My husband and I have two daughters. A five-month-old and a three-year-old; the older having severe autism with cognitive skills at the level of her sister’s. She was only diagnosed a few months ago, but looking back, there were signs as early as at five to six months of age.
It’s the “feel good” stories about autism that are popular. They are the stories that go viral and garner all kinds of attention. They’re lovely indeed, but the lack of stories like my own worries me. I feel that we are sometimes forgetting the kids who are low functioning and can’t speak. Kids who can’t, and maybe won’t, accomplish something extraordinary and notable in spite of their disability. We are forgetting kids like my daughter Aubrey.

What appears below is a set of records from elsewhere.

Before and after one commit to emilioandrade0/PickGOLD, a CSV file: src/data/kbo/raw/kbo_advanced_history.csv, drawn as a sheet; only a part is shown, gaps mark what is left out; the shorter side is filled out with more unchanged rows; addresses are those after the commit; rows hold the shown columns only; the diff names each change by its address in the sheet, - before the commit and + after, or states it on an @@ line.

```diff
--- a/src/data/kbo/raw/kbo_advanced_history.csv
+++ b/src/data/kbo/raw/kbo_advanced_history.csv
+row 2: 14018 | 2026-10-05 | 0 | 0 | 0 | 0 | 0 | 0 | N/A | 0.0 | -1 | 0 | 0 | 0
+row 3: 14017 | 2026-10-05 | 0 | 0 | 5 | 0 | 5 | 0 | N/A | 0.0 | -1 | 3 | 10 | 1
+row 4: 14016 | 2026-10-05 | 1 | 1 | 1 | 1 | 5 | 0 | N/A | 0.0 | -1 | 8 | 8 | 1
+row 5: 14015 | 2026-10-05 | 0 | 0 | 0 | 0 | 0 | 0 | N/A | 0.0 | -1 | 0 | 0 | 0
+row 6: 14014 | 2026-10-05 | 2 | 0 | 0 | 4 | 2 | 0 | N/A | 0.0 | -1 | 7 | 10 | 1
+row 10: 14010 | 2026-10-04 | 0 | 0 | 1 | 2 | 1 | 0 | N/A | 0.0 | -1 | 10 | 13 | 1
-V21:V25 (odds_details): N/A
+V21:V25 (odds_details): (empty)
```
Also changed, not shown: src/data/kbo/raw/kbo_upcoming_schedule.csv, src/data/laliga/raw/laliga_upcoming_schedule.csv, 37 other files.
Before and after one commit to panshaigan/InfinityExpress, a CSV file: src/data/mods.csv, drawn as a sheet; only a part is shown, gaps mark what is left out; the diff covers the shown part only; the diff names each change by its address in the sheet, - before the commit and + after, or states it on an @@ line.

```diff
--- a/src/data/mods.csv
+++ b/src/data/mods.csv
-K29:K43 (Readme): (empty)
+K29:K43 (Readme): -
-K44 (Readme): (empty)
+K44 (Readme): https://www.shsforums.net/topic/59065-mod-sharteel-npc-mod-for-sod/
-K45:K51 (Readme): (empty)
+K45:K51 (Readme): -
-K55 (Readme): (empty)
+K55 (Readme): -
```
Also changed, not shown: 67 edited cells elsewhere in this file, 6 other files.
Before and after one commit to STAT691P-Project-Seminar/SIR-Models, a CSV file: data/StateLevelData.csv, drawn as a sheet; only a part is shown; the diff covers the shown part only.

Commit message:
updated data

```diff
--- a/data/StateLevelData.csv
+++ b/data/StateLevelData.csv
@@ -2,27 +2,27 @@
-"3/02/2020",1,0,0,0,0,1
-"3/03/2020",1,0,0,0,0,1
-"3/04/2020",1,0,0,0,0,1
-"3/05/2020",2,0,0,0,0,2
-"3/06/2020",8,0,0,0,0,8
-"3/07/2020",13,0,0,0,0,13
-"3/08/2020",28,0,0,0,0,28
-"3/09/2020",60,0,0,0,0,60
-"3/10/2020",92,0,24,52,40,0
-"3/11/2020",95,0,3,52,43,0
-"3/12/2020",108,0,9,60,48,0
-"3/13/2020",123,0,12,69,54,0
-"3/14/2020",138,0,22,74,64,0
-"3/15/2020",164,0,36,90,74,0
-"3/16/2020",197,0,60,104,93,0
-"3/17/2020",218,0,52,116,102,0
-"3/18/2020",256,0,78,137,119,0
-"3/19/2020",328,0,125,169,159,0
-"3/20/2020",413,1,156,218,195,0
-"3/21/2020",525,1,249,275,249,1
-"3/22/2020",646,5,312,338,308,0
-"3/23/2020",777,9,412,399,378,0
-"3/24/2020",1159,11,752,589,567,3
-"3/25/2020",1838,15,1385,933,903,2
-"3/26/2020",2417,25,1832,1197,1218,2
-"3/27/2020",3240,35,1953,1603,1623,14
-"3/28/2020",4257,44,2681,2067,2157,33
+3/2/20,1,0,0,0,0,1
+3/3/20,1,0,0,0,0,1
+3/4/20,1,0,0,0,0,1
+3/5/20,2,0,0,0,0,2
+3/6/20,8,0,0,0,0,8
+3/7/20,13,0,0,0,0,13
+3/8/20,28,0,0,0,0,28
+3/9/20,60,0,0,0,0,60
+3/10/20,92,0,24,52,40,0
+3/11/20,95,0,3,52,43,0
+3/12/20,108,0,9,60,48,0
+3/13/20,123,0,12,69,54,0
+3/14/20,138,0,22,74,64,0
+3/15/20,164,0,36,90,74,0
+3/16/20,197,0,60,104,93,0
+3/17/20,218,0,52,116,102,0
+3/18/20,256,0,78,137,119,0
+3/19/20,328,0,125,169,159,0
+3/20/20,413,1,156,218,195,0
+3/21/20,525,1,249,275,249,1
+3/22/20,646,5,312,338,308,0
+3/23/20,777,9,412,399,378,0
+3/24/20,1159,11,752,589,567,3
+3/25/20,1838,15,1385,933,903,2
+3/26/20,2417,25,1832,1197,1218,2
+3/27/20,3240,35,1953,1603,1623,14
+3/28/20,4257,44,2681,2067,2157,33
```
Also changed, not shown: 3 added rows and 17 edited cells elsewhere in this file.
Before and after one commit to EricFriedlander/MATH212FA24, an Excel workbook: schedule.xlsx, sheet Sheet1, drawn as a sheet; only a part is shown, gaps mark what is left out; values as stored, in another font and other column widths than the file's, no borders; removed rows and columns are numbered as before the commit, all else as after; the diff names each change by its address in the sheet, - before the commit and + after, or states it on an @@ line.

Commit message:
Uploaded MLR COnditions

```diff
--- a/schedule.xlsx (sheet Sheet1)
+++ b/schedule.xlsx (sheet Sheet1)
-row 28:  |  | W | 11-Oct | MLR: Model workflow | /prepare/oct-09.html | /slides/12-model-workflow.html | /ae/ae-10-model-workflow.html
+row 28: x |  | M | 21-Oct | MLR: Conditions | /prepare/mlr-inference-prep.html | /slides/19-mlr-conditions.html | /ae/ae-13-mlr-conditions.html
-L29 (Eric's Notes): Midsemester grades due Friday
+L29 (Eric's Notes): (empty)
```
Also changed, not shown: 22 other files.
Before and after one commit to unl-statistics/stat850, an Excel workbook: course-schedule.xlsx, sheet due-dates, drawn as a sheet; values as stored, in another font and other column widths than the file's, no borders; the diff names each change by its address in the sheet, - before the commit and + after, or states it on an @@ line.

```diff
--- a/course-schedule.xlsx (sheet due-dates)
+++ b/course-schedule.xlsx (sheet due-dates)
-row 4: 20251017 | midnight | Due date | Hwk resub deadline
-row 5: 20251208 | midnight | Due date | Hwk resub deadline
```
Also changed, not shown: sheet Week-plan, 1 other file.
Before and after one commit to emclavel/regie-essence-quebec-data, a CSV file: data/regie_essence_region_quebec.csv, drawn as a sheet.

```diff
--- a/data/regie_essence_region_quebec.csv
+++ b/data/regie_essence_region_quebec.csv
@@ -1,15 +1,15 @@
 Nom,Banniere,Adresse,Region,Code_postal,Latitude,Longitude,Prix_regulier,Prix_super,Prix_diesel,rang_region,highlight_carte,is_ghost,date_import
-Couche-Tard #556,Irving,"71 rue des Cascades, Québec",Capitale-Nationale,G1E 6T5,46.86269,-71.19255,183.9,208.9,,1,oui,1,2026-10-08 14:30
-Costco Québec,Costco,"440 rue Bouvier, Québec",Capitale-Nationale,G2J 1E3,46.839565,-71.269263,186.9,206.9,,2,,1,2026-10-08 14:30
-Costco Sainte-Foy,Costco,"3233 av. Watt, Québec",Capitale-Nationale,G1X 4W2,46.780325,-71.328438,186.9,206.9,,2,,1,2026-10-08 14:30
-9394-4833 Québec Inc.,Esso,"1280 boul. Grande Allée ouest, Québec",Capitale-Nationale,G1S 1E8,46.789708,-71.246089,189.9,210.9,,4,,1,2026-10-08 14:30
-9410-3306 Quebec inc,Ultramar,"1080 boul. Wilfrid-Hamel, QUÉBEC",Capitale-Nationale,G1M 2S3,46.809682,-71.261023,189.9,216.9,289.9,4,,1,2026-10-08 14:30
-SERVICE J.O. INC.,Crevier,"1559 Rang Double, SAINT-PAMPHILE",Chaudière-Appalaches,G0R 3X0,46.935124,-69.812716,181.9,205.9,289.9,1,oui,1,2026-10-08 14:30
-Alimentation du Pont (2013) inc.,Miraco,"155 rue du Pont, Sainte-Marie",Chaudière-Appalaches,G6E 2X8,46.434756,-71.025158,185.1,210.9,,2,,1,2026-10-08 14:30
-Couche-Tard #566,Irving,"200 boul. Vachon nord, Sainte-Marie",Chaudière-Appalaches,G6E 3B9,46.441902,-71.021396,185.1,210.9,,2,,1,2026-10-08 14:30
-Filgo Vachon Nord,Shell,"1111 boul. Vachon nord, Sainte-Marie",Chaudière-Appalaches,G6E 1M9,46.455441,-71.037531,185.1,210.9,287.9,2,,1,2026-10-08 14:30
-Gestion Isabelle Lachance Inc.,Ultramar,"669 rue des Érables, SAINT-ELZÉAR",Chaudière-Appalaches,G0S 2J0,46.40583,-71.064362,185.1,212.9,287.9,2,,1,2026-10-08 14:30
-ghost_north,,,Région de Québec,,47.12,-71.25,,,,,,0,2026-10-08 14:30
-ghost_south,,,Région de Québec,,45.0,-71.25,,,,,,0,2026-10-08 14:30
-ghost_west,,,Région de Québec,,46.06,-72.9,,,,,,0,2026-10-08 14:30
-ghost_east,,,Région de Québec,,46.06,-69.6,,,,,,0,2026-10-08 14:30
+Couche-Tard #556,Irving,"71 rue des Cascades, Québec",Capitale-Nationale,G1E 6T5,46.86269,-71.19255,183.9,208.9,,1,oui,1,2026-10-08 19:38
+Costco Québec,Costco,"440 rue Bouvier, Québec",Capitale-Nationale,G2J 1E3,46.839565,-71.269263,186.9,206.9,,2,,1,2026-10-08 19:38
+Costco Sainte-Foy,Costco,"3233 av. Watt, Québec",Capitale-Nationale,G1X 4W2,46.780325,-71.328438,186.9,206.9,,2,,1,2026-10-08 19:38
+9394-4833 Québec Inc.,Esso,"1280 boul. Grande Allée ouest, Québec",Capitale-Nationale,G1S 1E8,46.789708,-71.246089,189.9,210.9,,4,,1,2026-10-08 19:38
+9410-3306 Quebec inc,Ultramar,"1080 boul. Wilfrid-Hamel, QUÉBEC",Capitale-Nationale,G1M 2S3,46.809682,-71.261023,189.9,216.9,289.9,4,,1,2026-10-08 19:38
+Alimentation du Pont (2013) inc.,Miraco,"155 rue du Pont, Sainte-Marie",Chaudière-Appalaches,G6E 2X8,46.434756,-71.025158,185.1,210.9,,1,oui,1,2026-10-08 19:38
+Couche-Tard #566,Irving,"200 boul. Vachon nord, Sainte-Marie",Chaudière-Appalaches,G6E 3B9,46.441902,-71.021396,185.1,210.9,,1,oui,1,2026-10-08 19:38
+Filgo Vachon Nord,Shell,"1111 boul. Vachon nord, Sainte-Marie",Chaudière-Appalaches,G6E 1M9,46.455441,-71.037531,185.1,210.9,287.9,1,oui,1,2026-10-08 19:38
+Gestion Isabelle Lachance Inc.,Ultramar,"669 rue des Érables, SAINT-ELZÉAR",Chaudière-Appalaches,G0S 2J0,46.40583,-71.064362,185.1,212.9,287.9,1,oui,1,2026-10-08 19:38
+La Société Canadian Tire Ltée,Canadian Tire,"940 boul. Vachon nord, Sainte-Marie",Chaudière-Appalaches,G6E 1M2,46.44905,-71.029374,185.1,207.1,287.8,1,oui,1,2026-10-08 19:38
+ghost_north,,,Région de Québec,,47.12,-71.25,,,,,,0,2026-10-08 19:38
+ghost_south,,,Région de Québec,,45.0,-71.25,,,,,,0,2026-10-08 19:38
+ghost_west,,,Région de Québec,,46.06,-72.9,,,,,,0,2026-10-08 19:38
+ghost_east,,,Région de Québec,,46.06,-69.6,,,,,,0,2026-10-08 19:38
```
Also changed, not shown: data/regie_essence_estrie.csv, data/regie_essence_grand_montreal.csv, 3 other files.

I believe this is a dangerous course of action because it doesn’t promote awareness to the reality of severe autism. People hear these wonderful stories all the time and they assume that autism is “no biggie,” and that it just makes kids a little quirky and antisocial. But there is so much more to it than that. And if we don’t share our reality with the public, how can we expect to ever get politicians or insurance companies to hear our cries for help? How can we expect that snotty woman behind us in line at the grocery store to know that our daughter is not just an out of control three year old, and its also not us just being ineffective parents? The truth is, we can’t expect people to take autism seriously unless they know what it’s like to love someone with severe autism or be someone with severe autism.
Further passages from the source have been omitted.